U.S. Marine Corps recruits conduct pugil stick bouts as a part of the Marine Corps Martial Arts Program (MCMAP) at Leatherneck Square, Marine Corps Recruit Depot Parris Island.
A pugil stick is a heavily padded pole-like training weapon used since the early 1940s by military personnel in training for rifle and bayonet combat. It was initially adopted by the United States Marine Corps, but was later included in United States Army combat training as well.
Pugil bouts are usually conducted with hard contact while wearing protective gear such as groin protectors, American football helmets, hockey gloves, and chest protectors or shin guards, such as those worn by baseball catchers. Some pugil sticks are made with integrated hand guards to reduce the potential for injury. Military procedures for pugil bouts are often detailed, with United States Army and United States Marine Corps both prohibiting pugil training by anyone who has recently suffered concussion of the brain, lest they suffer traumatic brain injury, or had a tooth extraction within the past 24 hours.

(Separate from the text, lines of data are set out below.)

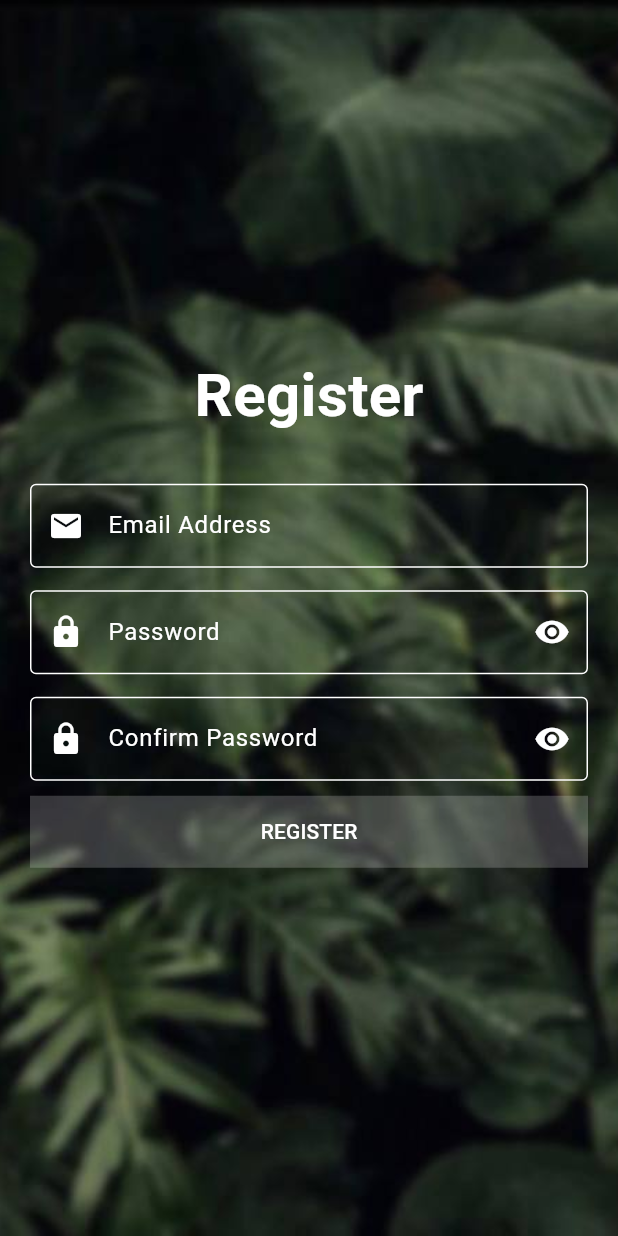
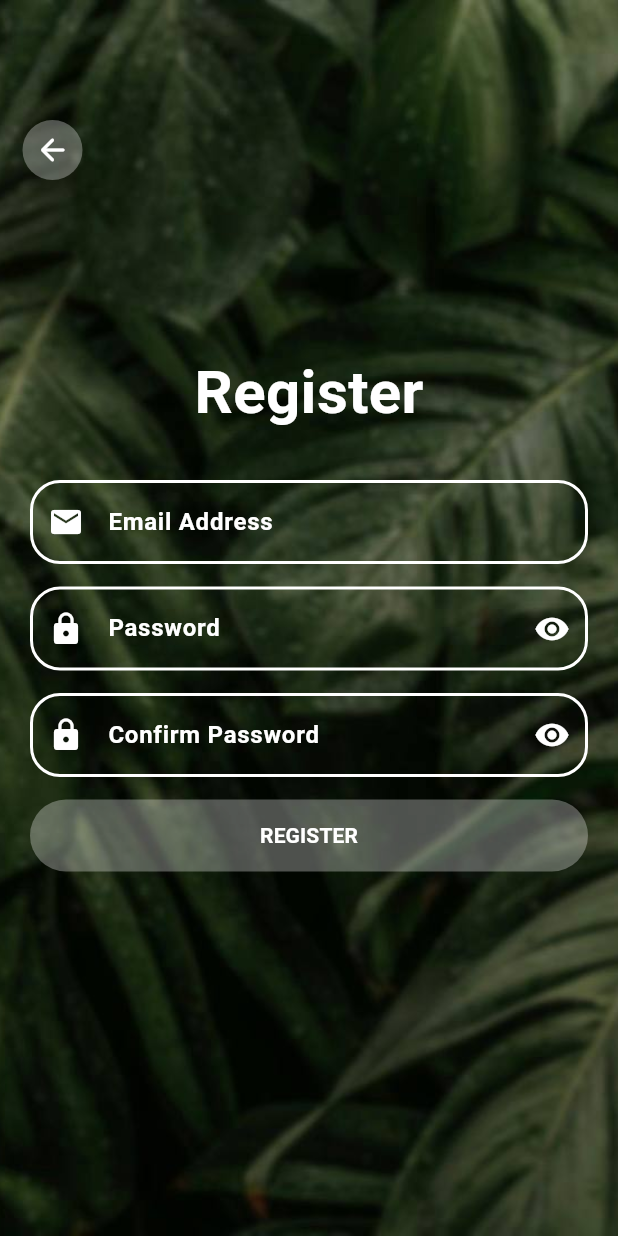
Before and after one commit to Shahdsayedgamal/Bloombuddy_reponsive, a Flutter app: the RegisterScreen screen opened directly, on a phone screen of 412 x 824 dp. Run offline on Flutter 3.47's test engine with Material 3 defaults, Android fonts, the light colour scheme and no system bars; our stand-ins replace dio, flutter_bloc, smooth_page_indicator.

Commit message:
new update

```diff
--- a/lib/modules/on_boarding/on_boarding_screen.dart
+++ b/lib/modules/on_boarding/on_boarding_screen.dart
@@ -49,7 +49,7 @@ class _OnBoardingScreenState extends State<OnBoardingScreen> {
       body: Container(
         decoration: BoxDecoration(
           image: DecorationImage(
-            image: AssetImage('assets/images/new1.jpg'), // Your background image path
+            image: AssetImage('assets/images/login.jpg'), // Your background image path
             fit: BoxFit.cover,
           ),
         ),
@@ -66,7 +66,7 @@ class _OnBoardingScreenState extends State<OnBoardingScreen> {
                   actions: [
                     TextButton(
                       onPressed: () {
-                        navigateAndFinish(context, ShopLoginScreen());
+                        navigateAndFinish(context, LoginScreen());
                       },
                       child: Text(
                         'Skip',
@@ -116,7 +116,7 @@ class _OnBoardingScreenState extends State<OnBoardingScreen> {
                   FloatingActionButton(
                     onPressed: () {
                       if (isLast) {
-                        navigateAndFinish(context, ShopLoginScreen());
+                        navigateAndFinish(context, LoginScreen());
                       } else {
                         boardController.nextPage(
                           duration: Duration(milliseconds: 750),
--- a/lib/modules/register/register_screen.dart
+++ b/lib/modules/register/register_screen.dart
@@ -1,6 +1,8 @@
+import 'package:flutter/cupertino.dart';
 import 'package:flutter/material.dart';
+
 import '../../layout/layout_app/bloom_layout.dart';
-
+import '../login/login_screen.dart';
 
 class RegisterScreen extends StatefulWidget {
   @override
@@ -22,17 +24,42 @@ class _RegisterScreenState extends State<RegisterScreen> {
         (Route<dynamic> route) => false,
   );
 
+  void navigateTo(context, widget) => Navigator.push(
+    context,
+    MaterialPageRoute(
+      builder: (context) => widget,
+    ),
+  );
+
   @override
   Widget build(BuildContext context) {
     return Scaffold(
-      resizeToAvoidBottomInset: false,
       body: Stack(
         children: [
       // Background image
       Positioned.fill(
       child: Image.asset(
-              'assets/images/new2.jpg', // Provide your image path here
+        'assets/images/login.jpg', // Provide your image path here
         fit: BoxFit.cover,
+      ),
+    ),
+    // Back arrow icon
+          Positioned(
+            top: 80.0,
+            left: 15.0,
+            child: Container(
+              width: 40.0,
+              height: 40.0,
+              decoration: BoxDecoration(
+                borderRadius: BorderRadius.circular(20),
+                color: Colors.white.withOpacity(0.3),
+              ),
+              child: IconButton(
+                icon: Icon(Icons.arrow_back_rounded, color: Colors.white),
+                onPressed: () {
+                  navigateTo(context, LoginScreen());
+                },
+              ),
             ),
           ),
     Padding(
@@ -76,15 +103,19 @@ class _RegisterScreenState extends State<RegisterScreen> {
     Icons.email,
     color: Colors.white,
     ),
-                          border: OutlineInputBorder(),
-                          fillColor: Colors.white.withOpacity(0),
+    border: OutlineInputBorder(
+    borderRadius: BorderRadius.circular(20),
+    borderSide: BorderSide(color: Colors.white, width: 2.0), // Adjust border thickness
+    ),
+    fillColor: Colors.white.withOpacity(0.0),
     filled: true,
-                          labelStyle: TextStyle(color: Colors.white),
+    labelStyle: TextStyle(color: Colors.white, fontWeight: FontWeight.bold), // Bold white text
     enabledBorder: OutlineInputBorder(
-                            borderSide: BorderSide(color: Colors.white),
+    borderSide: BorderSide(color: Colors.white, width: 2.0), // Adjust border thickness
+    borderRadius: BorderRadius.circular(20),
     ),
     ),
-                        style: TextStyle(color: Colors.white),
+    style: TextStyle(color: Colors.white, fontWeight: FontWeight.bold), // Bold white text
     ),
     SizedBox(
     height: 15.0,
@@ -116,14 +147,19 @@ class _RegisterScreenState extends State<RegisterScreen> {
     });
     },
     ),
-                          border: OutlineInputBorder(),
-                          fillColor: Colors.white.withOpacity(0),
-                          labelStyle: TextStyle(color: Colors.white),
+    border: OutlineInputBorder(
+    borderRadius: BorderRadius.circular(20),
+    borderSide: BorderSide(color: Colors.white, width: 2.0), // Adjust border thickness
+    ),
+    fillColor: Colors.white.withOpacity(0.0),
+    filled: true,
+    labelStyle: TextStyle(color: Colors.white, fontWeight: FontWeight.bold), // Bold white text
     enabledBorder: OutlineInputBorder(
-                            borderSide: BorderSide(color: Colors.white),
+    borderSide: BorderSide(color: Colors.white, width: 2.0), // Adjust border thickness
+    borderRadius: BorderRadius.circular(20),
     ),
     ),
-                        style: TextStyle(color: Colors.white),
+    style: TextStyle(color: Colors.white, fontWeight: FontWeight.bold), // Bold white text
     ),
     SizedBox(
     height: 15.0,
@@ -157,22 +193,29 @@ class _RegisterScreenState extends State<RegisterScreen> {
     });
     },
     ),
-                          border: OutlineInputBorder(),
-                          fillColor: Colors.white.withOpacity(0),
+    border: OutlineInputBorder(
+    borderRadius: BorderRadius.circular(20),
+    borderSide: BorderSide(color: Colors.white, width: 2.0), // Adjust border thickness
+    ),
+      fillColor: Colors.white.withOpacity(0.0),
       filled: true,
-                          labelStyle: TextStyle(color: Colors.white),
+      labelStyle: TextStyle(color: Colors.white, fontWeight: FontWeight.bold), // Bold white text
       enabledBorder: OutlineInputBorder(
-                            borderSide: BorderSide(color: Colors.white),
+        borderSide: BorderSide(color: Colors.white, width: 2.0), // Adjust border thickness
+        borderRadius: BorderRadius.circular(20),
       ),
     ),
-                        style: TextStyle(color: Colors.white),
+      style: TextStyle(color: Colors.white, fontWeight: FontWeight.bold), // Bold white text
     ),
       SizedBox(
-                        height: 10.0,
+        height: 15.0,
       ),
       Container(
         width: double.infinity,
-                        color: Colors.white.withOpacity(0.2),
+        decoration: BoxDecoration(
+          borderRadius: BorderRadius.circular(25),
+          color: Colors.white.withOpacity(0.3),
+        ),
         child: MaterialButton(
           onPressed: () {
             if (formKey.currentState!.validate()) {
@@ -183,7 +226,7 @@ class _RegisterScreenState extends State<RegisterScreen> {
               navigateAndFinish(context, AppLayout());
             }
           },
-                          child: Text('REGISTER', style: TextStyle(color: Colors.white)),
+          child: Text('REGISTER', style: TextStyle(color: Colors.white, fontWeight: FontWeight.bold)), // Bold white text
         ),
       ),
       SizedBox(
--- a/pubspec.yaml
+++ b/pubspec.yaml
@@ -62,11 +62,10 @@ flutter:
   assets:
   - assets/images/home1.jpg
   - assets/images/flower.jpeg
-  - assets/images/land2.jpeg
   - assets/images/last.jpeg
   - assets/images/profile2.jpg
-  - assets/images/new1.jpg
-  - assets/images/new2.jpg
+  - assets/images/login.jpg
+  -
 
   # The following line ensures that the Material Icons font is
   # included with your application, so that you can use the icons in
```
Also changed, not shown: lib/modules/login/login_screen.dart (+54 -38 lines), assets/images/land2.jpeg (deleted), assets/images/login.jpg (added), assets/images/new1.jpg (deleted), assets/images/new2.jpg (deleted). Lines whose indentation alone changed are shown as unchanged.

Pugil stick bouts are used to simulate close quarters combat and build proficiency of rifle bayonet techniques.